>>
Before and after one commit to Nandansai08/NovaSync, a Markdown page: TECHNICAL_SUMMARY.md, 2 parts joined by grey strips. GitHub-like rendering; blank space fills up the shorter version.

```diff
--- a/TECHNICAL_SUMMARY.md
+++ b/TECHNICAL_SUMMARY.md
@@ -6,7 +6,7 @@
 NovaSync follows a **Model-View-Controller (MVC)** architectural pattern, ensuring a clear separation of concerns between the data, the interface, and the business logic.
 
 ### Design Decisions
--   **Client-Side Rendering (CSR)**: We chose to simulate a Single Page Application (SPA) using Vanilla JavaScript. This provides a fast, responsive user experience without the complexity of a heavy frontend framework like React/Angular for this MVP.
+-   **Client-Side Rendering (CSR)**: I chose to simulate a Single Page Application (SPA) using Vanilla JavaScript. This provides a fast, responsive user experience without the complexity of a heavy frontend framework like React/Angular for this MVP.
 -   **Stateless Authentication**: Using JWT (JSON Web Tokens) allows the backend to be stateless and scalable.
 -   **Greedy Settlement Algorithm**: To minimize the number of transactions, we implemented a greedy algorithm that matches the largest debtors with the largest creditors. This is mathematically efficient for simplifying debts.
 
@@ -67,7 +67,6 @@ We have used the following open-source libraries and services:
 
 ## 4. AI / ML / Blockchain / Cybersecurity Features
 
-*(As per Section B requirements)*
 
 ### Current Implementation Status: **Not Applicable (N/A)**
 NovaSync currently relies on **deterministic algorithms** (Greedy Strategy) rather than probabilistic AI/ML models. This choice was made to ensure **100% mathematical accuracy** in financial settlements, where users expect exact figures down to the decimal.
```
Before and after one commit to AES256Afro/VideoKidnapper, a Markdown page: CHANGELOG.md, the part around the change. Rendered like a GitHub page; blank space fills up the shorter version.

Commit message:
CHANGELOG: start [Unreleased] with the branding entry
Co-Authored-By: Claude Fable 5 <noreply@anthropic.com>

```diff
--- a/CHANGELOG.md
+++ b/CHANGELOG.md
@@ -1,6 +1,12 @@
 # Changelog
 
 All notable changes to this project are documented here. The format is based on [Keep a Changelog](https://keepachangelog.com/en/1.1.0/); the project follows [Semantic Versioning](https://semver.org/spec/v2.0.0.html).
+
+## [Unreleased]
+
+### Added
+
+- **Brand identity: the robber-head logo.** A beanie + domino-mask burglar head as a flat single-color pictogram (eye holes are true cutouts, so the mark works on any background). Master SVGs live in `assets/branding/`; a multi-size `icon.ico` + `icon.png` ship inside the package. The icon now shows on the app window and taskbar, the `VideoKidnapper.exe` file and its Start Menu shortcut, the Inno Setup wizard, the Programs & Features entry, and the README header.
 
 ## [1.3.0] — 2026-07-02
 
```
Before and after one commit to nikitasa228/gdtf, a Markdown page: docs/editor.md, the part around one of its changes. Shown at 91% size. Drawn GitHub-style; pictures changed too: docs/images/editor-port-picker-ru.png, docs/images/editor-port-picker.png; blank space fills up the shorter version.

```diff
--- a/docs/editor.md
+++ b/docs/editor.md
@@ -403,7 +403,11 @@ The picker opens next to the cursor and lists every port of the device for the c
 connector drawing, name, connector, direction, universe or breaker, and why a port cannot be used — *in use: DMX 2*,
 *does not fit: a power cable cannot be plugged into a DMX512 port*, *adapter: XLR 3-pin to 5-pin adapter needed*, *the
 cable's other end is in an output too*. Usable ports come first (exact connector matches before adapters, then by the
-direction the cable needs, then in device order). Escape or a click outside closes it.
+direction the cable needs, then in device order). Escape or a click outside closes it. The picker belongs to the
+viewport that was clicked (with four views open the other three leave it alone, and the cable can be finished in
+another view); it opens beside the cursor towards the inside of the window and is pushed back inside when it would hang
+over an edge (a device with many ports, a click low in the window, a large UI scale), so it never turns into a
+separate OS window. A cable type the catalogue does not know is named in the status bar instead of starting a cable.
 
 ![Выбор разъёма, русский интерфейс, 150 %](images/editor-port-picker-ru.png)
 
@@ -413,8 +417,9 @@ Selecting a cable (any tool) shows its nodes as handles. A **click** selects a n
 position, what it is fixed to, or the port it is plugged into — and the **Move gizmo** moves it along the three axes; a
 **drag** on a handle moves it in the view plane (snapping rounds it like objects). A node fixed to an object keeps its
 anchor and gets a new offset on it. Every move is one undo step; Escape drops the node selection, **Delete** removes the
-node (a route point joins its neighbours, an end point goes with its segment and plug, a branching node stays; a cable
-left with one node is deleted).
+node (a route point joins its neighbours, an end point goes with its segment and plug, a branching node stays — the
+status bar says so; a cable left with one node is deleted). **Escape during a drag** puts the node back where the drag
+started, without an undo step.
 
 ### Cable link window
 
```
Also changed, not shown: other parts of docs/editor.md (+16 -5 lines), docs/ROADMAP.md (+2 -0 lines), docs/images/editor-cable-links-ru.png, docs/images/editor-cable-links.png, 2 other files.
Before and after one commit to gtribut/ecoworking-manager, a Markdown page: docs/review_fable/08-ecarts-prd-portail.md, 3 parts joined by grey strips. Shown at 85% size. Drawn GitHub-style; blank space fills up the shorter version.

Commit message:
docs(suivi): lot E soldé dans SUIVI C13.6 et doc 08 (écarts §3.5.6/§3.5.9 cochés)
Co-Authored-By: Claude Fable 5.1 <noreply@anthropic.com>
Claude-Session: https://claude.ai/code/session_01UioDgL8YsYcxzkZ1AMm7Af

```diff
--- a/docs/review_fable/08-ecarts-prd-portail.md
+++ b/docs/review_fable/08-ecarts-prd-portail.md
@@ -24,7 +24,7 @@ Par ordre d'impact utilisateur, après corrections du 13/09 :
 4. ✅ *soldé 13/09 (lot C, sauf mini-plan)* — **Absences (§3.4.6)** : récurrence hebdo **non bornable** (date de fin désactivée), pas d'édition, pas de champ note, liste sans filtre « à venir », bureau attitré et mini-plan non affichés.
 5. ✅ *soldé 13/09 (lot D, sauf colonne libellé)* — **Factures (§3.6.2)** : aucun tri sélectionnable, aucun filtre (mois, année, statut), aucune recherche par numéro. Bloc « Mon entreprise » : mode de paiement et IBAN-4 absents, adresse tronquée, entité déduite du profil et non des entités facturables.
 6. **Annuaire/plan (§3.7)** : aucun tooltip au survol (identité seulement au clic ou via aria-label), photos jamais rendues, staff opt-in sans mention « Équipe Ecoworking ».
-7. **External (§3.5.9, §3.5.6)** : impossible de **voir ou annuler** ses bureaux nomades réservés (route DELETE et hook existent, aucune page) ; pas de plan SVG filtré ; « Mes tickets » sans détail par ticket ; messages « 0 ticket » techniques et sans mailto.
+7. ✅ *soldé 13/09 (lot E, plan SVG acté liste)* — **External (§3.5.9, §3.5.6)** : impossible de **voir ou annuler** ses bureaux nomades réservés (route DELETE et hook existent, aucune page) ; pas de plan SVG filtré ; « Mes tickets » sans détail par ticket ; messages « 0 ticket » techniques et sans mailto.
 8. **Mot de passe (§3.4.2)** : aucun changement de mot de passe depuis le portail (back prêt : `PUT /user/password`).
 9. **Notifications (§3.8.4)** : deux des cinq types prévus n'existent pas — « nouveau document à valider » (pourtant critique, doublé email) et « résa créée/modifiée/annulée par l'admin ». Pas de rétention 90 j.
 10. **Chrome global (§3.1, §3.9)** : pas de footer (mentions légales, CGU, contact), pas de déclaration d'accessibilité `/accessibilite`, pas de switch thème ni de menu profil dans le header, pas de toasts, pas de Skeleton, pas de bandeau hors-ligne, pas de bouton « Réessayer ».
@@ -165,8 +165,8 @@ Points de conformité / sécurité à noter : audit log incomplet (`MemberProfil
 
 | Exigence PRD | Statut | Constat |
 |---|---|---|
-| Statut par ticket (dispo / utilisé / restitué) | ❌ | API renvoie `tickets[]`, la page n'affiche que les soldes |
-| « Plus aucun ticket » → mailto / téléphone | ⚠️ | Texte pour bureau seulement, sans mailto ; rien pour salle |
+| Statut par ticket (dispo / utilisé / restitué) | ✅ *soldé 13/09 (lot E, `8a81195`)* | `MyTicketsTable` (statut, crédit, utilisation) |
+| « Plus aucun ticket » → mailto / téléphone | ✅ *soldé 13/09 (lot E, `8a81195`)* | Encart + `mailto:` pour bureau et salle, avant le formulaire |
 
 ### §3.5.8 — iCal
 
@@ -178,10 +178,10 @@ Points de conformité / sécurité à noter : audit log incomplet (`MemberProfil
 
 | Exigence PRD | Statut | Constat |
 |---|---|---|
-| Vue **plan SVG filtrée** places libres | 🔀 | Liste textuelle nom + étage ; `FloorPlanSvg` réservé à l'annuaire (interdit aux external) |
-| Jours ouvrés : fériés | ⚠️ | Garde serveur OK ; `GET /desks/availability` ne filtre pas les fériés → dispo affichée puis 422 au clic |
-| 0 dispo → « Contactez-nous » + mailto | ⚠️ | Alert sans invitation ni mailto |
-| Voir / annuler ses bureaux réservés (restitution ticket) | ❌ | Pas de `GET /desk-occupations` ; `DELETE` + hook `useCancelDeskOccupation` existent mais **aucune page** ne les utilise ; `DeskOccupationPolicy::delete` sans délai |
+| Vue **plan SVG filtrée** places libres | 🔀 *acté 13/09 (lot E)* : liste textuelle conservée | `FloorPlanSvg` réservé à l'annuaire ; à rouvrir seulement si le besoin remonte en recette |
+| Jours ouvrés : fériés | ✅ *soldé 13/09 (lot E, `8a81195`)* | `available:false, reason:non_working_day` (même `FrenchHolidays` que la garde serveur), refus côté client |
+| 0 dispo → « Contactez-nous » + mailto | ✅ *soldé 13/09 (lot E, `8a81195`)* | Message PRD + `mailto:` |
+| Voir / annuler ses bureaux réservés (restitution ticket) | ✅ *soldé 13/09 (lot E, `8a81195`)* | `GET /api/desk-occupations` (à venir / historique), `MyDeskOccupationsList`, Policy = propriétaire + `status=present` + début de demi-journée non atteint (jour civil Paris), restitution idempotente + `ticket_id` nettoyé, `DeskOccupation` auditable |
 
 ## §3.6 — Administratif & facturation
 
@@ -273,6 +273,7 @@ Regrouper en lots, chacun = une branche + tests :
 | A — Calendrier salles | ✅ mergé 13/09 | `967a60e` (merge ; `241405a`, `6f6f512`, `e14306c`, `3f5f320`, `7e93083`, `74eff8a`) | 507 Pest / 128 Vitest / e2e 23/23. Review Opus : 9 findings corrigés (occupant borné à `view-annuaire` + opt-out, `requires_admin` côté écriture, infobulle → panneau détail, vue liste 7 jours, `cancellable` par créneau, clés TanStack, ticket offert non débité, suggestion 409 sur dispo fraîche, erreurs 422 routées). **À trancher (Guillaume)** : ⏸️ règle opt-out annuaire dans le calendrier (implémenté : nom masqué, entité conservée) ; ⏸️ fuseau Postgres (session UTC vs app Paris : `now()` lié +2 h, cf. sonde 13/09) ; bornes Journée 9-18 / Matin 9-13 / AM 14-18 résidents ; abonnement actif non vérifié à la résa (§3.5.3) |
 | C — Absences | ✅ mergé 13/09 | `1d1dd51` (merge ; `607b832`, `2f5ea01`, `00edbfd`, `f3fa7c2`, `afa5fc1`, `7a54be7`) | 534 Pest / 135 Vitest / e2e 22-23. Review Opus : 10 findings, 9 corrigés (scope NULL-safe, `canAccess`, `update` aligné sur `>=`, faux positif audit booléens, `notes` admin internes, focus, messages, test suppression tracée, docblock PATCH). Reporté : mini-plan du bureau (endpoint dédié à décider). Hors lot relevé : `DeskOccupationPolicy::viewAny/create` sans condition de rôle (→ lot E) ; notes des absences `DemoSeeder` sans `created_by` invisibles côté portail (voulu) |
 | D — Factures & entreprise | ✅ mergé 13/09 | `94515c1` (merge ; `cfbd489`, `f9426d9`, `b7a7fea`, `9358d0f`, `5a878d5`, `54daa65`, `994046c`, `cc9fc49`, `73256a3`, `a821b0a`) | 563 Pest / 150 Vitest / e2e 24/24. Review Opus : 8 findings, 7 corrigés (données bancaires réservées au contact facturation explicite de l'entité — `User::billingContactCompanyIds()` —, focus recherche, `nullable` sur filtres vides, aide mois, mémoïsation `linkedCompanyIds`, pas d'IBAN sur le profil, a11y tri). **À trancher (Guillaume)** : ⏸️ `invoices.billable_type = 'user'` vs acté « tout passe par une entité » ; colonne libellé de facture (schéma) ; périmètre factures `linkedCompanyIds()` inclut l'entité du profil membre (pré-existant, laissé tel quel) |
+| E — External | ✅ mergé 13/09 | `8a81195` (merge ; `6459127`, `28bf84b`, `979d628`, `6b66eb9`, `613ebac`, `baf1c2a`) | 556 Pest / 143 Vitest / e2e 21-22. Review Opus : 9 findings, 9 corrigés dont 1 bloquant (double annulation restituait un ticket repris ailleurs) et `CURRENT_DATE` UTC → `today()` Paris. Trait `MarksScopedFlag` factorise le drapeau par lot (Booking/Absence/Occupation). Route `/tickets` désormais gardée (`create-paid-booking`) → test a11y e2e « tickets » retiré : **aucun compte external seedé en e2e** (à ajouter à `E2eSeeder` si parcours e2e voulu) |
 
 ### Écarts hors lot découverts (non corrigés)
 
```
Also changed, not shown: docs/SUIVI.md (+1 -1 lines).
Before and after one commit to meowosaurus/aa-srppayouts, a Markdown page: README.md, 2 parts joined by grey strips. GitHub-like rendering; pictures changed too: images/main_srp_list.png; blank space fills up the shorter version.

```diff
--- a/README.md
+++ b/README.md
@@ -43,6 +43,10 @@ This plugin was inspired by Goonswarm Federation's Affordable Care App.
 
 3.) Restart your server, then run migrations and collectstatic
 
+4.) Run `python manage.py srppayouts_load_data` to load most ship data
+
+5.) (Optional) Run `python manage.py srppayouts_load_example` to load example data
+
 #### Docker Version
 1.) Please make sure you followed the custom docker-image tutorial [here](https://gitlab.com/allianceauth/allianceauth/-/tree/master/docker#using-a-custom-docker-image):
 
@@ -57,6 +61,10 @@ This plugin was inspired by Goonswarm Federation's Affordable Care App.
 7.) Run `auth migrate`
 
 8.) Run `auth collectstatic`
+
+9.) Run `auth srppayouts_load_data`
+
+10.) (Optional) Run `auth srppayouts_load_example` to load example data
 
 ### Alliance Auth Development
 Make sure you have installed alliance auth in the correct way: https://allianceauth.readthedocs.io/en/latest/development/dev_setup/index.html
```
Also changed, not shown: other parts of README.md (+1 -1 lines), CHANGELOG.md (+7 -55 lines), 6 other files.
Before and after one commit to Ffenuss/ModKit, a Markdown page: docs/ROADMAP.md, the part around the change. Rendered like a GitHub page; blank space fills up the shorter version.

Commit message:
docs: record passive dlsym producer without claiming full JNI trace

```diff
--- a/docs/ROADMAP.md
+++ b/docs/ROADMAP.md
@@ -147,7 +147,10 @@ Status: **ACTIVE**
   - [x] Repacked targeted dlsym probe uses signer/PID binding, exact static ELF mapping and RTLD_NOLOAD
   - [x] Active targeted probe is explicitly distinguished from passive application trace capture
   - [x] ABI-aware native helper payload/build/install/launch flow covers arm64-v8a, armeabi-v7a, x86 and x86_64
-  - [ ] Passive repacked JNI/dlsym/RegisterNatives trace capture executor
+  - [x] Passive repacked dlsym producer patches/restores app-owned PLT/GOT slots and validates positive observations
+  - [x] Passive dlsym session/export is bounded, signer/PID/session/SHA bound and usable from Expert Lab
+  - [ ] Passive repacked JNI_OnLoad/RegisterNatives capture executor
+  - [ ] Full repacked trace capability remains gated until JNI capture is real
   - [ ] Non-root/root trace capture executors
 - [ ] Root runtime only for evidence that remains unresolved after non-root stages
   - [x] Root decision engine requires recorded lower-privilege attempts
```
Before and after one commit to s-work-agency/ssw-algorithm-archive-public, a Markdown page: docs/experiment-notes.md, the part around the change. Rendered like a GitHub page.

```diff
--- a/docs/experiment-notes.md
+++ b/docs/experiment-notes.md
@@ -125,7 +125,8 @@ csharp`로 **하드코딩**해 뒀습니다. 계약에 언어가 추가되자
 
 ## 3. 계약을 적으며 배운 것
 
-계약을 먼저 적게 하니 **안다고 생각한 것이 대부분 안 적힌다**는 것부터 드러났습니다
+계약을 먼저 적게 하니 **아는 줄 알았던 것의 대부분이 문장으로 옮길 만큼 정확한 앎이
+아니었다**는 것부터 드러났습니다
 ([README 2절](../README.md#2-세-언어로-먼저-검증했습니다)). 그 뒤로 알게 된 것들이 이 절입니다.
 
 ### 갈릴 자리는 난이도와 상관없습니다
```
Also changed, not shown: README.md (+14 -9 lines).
<<
## [Task objective]
Write the number of lines above that contain the string "conservée", and nothing besides.

## [Problem solution]
2